What does your typical workday look like?
I don’t like getting up early, but I have to be awake at about 8 am (yeah, it’s early for me). Almost right away I start working. 99% of my workdays start with a 1-hour team sync. Then, the calendar may vary but there are always calls and there is always time for uninterrupted work. Recently, I’ve been noticing more and more how strongly I crave longer periods of head-down work. Achieving a flow state gives me a lot of energy and contentment, while I always end up extremely unhappy when my day is broken down by emergencies, calls, and pings.
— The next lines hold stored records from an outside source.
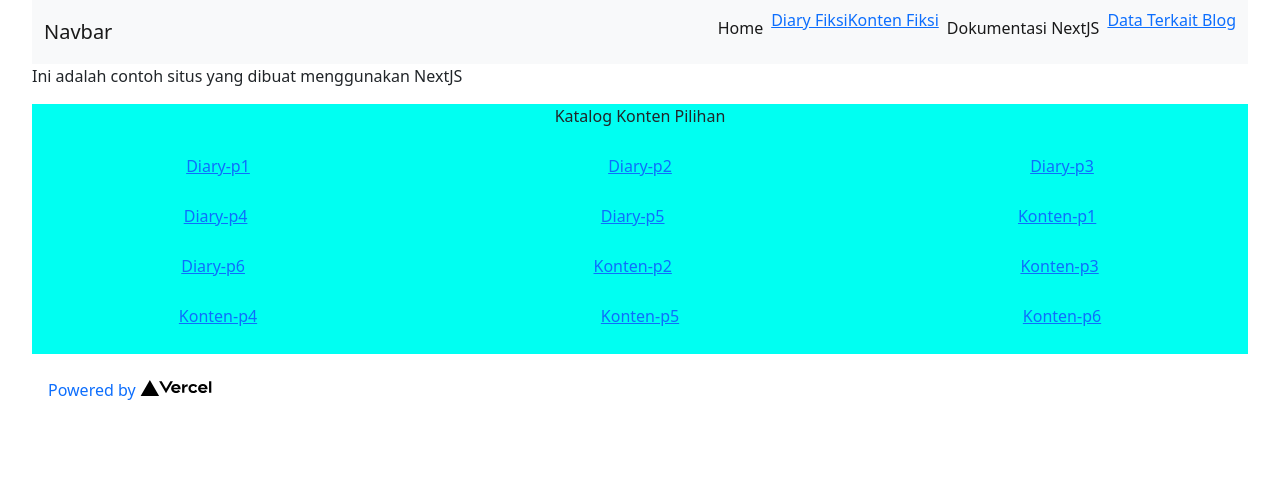
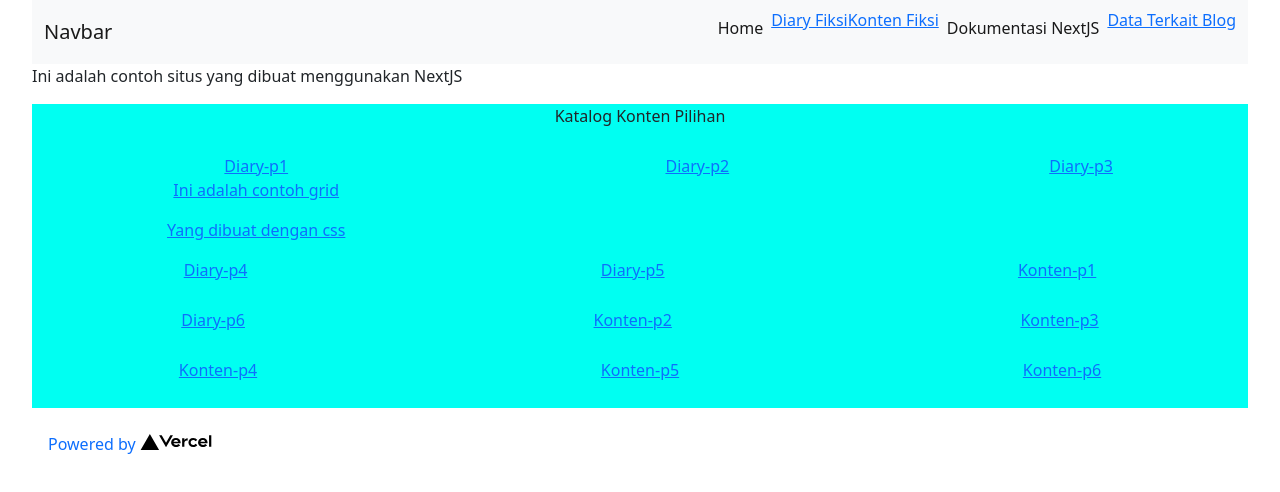
Before and after one commit to Yusufapriliyanto/nextjs-example, a Next.js app: page / in a window 1280 px wide. Shown: the top 492 px of the page. Built offline with nearby package versions, Linux system fonts and the light colour scheme.

Commit message:
Update index.js

```diff
--- a/pages/index.js
+++ b/pages/index.js
@@ -42,7 +42,11 @@ export default function Home() {
       </div>
 {/* Daftar Konten Fiksi*/}
       <div className={styles.grid_container}>
-        <div className={styles.item1}> <a href="/diary_fiksi/p1"> Diary-p1 </a> </div>
+        <div className={styles.item1}> <a href="/diary_fiksi/p1"> Diary-p1
+            <p> Ini adalah contoh grid </p>
+            <p> Yang dibuat dengan css </p>
+          </a>
+        </div>
         <div className={styles.item1}> <a href="/diary_fiksi/p2"> Diary-p2 </a> </div>
         <div className={styles.item1}> <a href="/diary_fiksi/p3"> Diary-p3 </a> </div>
       </div>
```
Another thing that I miss a lot is the in-person work environment. I feel that it’s crucial to feel a human connection with your teammates, which is hard to establish remotely. Additionally, office spaces just force you to move more and help you see more (at least, you need to walk or commute to the office). To compensate for the lack of daily outings, I try to leave home for lunch and ideally have it on a bench outside.
When work ends, I go for a run (I like running in the dark) or do a workout at home. And after dinner with my girlfriend, I can work long hours on my side projects or can be acquiring new skills (recently, I’ve been vigorously studying 3D techniques). If it’s a really lucky day and I don’t have much guilt for not going the extra mile, I would make music instead of design-related things at night (to a certain degree, I still consider music to be my true destiny).
Any advice for ambitious designers?
Do only what you really like to do and what you consider meaningful. Don’t accept compromises. When you start sacrificing your passion and design dignity it will definitely lead you in the wrong direction. Among other consequences, you might suffer from burnout and a loss of interest in what you do. Don’t believe people who tell you that there are no ideal projects, clients, or jobs. Putting up with meaningless projects, toxic clients or uninspiring jobs is a too high price for a stable income. Try to remember why you chose this career in the first place and trust your intuition.